The 29-year-old Bass has seen action in six MLB campaigns, but was bombed in two appearances this year with Texas. He has pitched to a 4.17 ERA in 84 1/3 Triple-A innings, though, with 10.2 K/9 against 3.2 BB/9.
Photo courtesy of USA Today Sports Images.
- Prior to trading Yu Darvish to the Dodgers, the Rangers “made clear” that they were “completely willing” to trade Darvish to the Astros. The Rangers, according to Heyman, asked for top-tier prospects from their division rivals, however, before ultimately landing on a package comprised largely of high-ceiling players in A-ball. Houston offered currently suspended (PEDs) top prospect David Paulino in a deal, and the two sides apparently never got especially close to reaching an agreement.
The following players have been outrighted, according to announcements from their respective teams:

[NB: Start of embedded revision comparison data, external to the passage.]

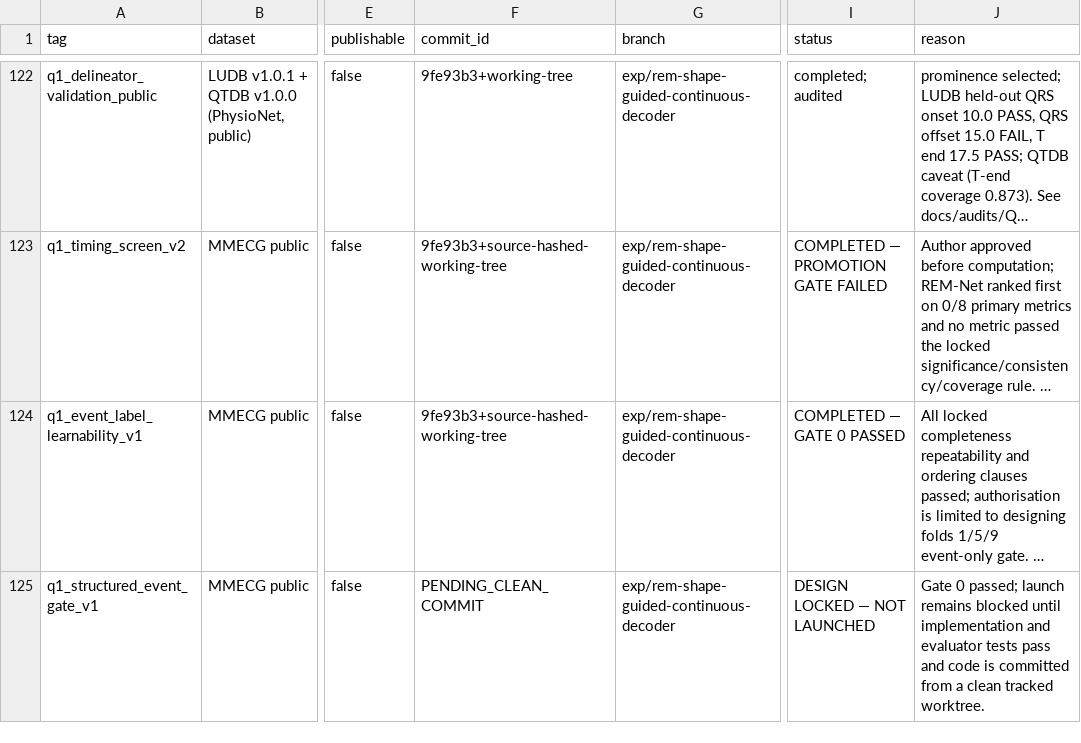
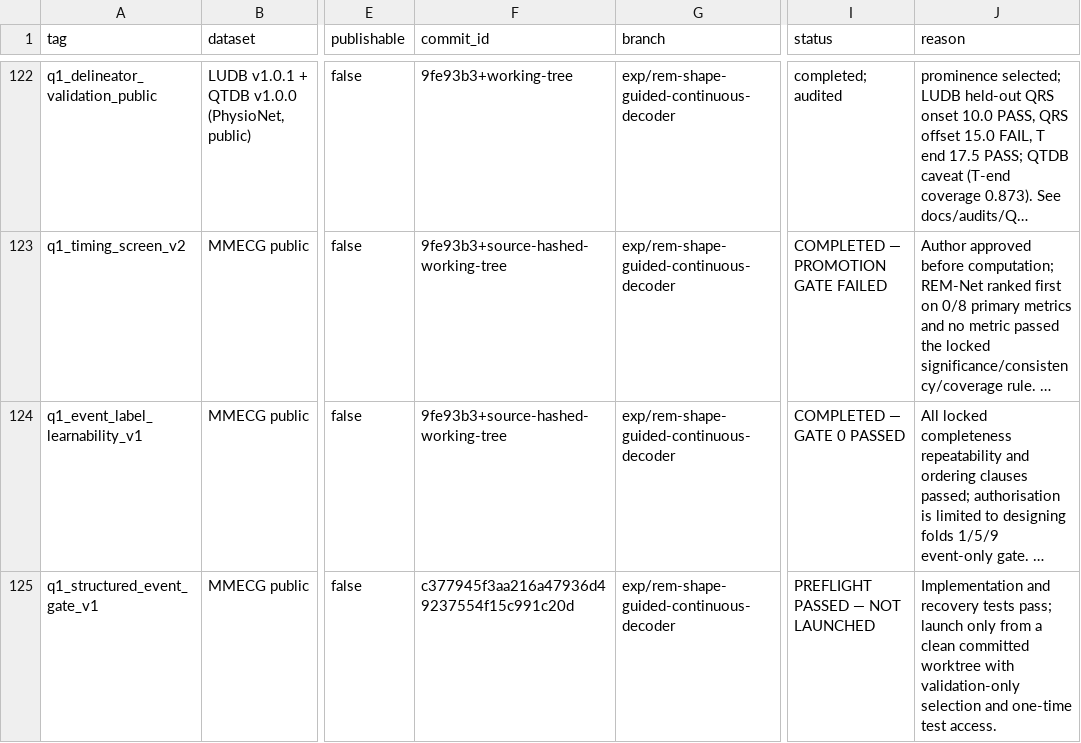
Before and after one commit to XiaoJin0501/BeatAware-Radar2ECGNet, a CSV file: experiments_mmecg/EXPERIMENT_REGISTRY.csv, drawn as a sheet; only a part is shown, gaps mark what is left out; long unchanged cells end in …; the diff names each change by its address in the sheet, - before the commit and + after, or states it on an @@ line.

Commit message:
experiment: lock structured event gate preflight

```diff
--- a/experiments_mmecg/EXPERIMENT_REGISTRY.csv
+++ b/experiments_mmecg/EXPERIMENT_REGISTRY.csv
-F125 (commit_id): PENDING_CLEAN_COMMIT
+F125 (commit_id): c377945f3aa216a47936d49237554f15c991c20d
-I125 (status): DESIGN LOCKED — NOT LAUNCHED
+I125 (status): PREFLIGHT PASSED — NOT LAUNCHED
-J125 (reason): Gate 0 passed; launch remains blocked until implementation and evaluator tests pass and code is committed from a clean tracked worktree.
+J125 (reason): Implementation and recovery tests pass; launch only from a clean committed worktree with validation-only selection and one-time test access.
```
Also changed, not shown: 2 other files.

- Outfielder Steve Selsky will remain with the Red Sox organization after he cleared waivers. Unlike the other two players listed here, Selsky did not have the right to decline an assignment. He was designated recently to clear the way for the team’s acquisition of Rajai Davis. The 28-year-old was called up briefly to the majors but has mostly played at Triple-A Pawtucket this year, batting .215/.270/.360 with 11 home runs in 322 trips to the plate.
- The Blue Jays will retain southpaw T.J. House after he accepted an outright assignment to Triple-A. He’ll instead be eligible to take free agency at season’s end. House, who’ll turn 28 in a month, appeared in two contests for Toronto but has spent most of the season at the highest level of the minors. In 130 2/3 frames at Buffalo, he owns a 4.27 ERA with 7.2 K/9 and 4.3 BB/9.
- Thirty-year-old righty Tanner Scheppers will also remain with the Rangers organization for the time being. He has seen only minimal MLB time this year, but has thrown 183 total frames at the game’s highest level over the past six years. Far and away his most effective season came back in 2013, when he put up 76 2/3 innings of 1.88 ERA ball. Over 46 1/3 frames at Triple-A in 2017, Scheppers carries a 5.05 ERA with 6.8 strikeouts, 2.7 walks, and 1.7 home runs per nine innings.